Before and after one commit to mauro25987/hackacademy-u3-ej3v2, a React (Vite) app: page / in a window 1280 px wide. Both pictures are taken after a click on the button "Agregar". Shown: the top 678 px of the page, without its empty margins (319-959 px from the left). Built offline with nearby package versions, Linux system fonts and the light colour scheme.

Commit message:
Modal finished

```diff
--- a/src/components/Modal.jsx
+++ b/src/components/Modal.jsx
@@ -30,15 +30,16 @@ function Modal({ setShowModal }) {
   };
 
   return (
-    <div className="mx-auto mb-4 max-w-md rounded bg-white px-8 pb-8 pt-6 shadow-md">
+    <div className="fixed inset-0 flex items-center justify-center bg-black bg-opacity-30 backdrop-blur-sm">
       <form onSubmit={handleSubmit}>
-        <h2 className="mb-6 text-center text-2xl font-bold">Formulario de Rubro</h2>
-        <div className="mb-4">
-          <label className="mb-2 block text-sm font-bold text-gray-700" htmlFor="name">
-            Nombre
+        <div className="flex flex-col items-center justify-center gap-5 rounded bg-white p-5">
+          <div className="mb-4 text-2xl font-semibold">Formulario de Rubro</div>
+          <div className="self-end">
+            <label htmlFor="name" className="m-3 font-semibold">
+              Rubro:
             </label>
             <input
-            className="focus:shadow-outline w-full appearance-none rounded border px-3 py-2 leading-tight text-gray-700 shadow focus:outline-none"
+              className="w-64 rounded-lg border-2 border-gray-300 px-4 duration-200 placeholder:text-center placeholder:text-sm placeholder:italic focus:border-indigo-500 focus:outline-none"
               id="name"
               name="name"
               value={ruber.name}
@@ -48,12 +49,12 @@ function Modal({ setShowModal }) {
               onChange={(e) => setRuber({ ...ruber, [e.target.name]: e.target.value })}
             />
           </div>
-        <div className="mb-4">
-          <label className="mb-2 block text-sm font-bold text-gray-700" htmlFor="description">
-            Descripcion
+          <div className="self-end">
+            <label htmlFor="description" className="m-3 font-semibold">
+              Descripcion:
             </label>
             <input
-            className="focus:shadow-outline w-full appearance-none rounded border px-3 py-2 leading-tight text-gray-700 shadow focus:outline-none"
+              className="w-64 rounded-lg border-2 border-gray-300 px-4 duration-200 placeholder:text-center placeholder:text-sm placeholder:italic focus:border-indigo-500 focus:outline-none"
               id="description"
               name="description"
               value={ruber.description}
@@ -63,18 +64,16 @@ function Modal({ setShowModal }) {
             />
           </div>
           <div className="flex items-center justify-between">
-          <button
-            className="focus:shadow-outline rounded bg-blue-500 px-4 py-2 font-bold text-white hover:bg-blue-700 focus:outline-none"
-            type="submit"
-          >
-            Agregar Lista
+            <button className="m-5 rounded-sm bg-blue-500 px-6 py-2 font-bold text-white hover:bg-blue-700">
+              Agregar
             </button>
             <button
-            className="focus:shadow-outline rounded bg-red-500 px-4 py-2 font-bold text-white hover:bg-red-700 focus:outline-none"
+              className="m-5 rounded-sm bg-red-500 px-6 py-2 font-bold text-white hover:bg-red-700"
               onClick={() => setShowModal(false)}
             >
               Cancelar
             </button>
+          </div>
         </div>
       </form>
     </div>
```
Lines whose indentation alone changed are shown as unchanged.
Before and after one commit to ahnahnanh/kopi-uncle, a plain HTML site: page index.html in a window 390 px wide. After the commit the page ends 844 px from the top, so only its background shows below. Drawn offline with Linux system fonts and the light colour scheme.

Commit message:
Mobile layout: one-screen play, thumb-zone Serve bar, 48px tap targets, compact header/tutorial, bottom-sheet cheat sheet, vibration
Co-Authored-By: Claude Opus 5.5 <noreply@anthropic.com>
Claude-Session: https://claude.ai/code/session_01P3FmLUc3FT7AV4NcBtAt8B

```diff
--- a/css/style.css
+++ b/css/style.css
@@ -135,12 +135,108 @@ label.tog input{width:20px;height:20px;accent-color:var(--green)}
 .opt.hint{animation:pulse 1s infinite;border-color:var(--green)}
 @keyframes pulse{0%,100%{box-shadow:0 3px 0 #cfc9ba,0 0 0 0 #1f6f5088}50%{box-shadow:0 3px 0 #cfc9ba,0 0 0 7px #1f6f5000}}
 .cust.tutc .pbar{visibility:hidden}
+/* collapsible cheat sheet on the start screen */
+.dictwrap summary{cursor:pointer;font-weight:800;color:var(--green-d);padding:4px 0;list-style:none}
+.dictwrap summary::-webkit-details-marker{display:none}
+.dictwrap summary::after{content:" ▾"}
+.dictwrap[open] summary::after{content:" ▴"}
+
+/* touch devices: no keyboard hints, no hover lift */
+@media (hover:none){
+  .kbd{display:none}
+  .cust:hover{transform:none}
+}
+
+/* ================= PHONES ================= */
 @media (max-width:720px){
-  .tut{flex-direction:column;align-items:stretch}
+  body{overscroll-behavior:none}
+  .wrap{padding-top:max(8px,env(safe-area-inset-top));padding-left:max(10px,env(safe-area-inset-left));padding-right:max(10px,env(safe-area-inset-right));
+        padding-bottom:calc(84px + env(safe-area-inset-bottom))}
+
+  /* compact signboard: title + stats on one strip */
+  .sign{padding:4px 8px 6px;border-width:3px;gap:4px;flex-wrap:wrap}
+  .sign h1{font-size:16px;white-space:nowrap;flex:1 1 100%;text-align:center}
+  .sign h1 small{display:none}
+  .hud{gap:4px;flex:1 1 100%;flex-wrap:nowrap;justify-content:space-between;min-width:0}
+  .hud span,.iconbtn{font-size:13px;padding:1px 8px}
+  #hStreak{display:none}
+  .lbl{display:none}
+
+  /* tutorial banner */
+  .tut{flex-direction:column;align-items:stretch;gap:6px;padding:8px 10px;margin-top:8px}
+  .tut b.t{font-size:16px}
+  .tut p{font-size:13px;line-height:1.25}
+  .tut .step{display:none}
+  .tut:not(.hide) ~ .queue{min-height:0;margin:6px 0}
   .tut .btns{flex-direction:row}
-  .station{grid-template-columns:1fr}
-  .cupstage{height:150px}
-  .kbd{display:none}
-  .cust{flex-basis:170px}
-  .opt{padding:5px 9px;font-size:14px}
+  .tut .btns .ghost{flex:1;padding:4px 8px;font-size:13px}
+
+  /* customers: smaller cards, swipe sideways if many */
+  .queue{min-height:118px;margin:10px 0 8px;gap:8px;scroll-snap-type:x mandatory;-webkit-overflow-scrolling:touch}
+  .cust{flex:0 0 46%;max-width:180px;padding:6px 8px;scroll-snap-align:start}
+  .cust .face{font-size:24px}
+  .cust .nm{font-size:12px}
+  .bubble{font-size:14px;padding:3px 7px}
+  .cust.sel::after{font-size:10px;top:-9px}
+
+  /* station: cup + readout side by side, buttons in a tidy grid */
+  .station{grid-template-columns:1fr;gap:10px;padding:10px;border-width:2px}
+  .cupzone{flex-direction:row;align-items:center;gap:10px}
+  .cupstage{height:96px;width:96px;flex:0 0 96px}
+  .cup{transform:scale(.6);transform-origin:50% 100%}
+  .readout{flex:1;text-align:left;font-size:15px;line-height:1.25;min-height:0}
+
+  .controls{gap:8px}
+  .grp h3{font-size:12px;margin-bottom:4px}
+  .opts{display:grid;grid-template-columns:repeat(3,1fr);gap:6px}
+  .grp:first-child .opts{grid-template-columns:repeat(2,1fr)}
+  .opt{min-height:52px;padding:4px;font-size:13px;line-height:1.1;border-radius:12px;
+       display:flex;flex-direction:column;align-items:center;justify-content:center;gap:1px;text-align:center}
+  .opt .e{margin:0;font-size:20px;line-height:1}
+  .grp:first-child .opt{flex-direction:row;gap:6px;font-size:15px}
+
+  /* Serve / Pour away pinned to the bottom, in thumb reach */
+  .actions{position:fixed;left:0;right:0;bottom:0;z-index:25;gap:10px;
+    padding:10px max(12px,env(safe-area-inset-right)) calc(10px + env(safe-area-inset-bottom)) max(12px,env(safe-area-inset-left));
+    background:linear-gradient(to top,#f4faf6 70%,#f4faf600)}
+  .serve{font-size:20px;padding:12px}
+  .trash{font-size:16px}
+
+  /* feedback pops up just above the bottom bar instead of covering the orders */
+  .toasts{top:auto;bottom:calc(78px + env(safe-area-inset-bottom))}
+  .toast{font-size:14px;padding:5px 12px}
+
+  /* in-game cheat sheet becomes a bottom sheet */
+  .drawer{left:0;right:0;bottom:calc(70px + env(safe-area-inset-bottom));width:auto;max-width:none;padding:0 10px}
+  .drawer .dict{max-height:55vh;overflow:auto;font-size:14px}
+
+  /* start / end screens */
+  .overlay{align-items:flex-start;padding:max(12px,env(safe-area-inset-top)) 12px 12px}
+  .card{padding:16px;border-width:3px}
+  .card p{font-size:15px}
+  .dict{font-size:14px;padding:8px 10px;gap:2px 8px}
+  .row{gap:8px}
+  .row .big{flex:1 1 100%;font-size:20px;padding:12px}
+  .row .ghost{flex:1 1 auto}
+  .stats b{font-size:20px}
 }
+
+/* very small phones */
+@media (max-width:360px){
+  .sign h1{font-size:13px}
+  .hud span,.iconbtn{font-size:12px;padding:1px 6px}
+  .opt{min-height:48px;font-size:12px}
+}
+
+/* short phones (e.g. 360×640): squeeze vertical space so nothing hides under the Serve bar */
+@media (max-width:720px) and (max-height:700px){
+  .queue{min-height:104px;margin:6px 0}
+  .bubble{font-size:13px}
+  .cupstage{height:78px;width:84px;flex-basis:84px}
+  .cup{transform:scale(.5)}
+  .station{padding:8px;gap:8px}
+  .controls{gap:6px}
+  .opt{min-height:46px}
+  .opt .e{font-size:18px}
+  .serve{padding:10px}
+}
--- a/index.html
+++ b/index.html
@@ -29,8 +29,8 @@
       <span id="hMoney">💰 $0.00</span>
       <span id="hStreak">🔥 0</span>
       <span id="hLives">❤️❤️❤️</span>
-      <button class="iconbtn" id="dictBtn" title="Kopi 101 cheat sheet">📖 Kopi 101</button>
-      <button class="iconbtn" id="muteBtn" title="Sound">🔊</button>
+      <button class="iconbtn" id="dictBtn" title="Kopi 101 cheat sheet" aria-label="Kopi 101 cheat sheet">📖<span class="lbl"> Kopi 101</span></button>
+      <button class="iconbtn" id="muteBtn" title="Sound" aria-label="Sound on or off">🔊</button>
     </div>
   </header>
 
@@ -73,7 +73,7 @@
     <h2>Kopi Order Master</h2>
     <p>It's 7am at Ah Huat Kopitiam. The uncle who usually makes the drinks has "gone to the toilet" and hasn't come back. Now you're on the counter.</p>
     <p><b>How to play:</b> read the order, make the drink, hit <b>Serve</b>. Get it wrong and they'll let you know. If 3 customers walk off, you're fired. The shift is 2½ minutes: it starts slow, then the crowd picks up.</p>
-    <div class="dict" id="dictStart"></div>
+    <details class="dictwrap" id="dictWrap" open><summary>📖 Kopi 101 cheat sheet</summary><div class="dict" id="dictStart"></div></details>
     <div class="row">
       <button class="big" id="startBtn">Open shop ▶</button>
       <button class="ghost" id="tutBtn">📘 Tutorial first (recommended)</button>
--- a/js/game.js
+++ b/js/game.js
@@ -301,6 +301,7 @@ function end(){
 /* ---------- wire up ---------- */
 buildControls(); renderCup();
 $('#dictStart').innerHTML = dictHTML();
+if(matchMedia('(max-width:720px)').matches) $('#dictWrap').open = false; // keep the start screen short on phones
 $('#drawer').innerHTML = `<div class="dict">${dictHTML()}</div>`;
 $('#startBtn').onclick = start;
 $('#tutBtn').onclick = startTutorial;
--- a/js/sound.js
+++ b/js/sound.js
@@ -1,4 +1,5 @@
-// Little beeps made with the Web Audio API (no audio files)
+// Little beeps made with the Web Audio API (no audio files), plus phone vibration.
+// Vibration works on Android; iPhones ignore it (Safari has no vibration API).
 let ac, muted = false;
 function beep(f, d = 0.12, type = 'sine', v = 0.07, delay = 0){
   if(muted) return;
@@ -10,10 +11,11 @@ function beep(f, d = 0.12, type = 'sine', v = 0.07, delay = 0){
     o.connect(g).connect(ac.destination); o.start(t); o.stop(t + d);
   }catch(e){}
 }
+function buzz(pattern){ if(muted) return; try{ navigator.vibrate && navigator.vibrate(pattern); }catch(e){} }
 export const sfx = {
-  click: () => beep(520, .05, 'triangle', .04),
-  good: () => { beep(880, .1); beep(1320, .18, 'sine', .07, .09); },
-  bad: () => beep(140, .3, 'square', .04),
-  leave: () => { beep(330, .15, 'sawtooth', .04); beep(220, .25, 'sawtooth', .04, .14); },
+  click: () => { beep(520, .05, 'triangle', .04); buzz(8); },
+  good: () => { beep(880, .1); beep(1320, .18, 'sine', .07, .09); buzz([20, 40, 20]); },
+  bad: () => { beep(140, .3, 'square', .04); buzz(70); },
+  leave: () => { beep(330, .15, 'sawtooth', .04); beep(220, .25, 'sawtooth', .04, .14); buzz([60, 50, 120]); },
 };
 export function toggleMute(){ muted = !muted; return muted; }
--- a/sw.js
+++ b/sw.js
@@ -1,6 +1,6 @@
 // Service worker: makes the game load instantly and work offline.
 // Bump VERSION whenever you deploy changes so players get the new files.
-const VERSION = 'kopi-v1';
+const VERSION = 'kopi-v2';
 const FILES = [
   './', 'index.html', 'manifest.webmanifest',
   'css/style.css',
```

◆ ◆ ◆

= Your objective =
Give the number of lines in this material that include the string "game", with no other text.

= Result for this exercise =
4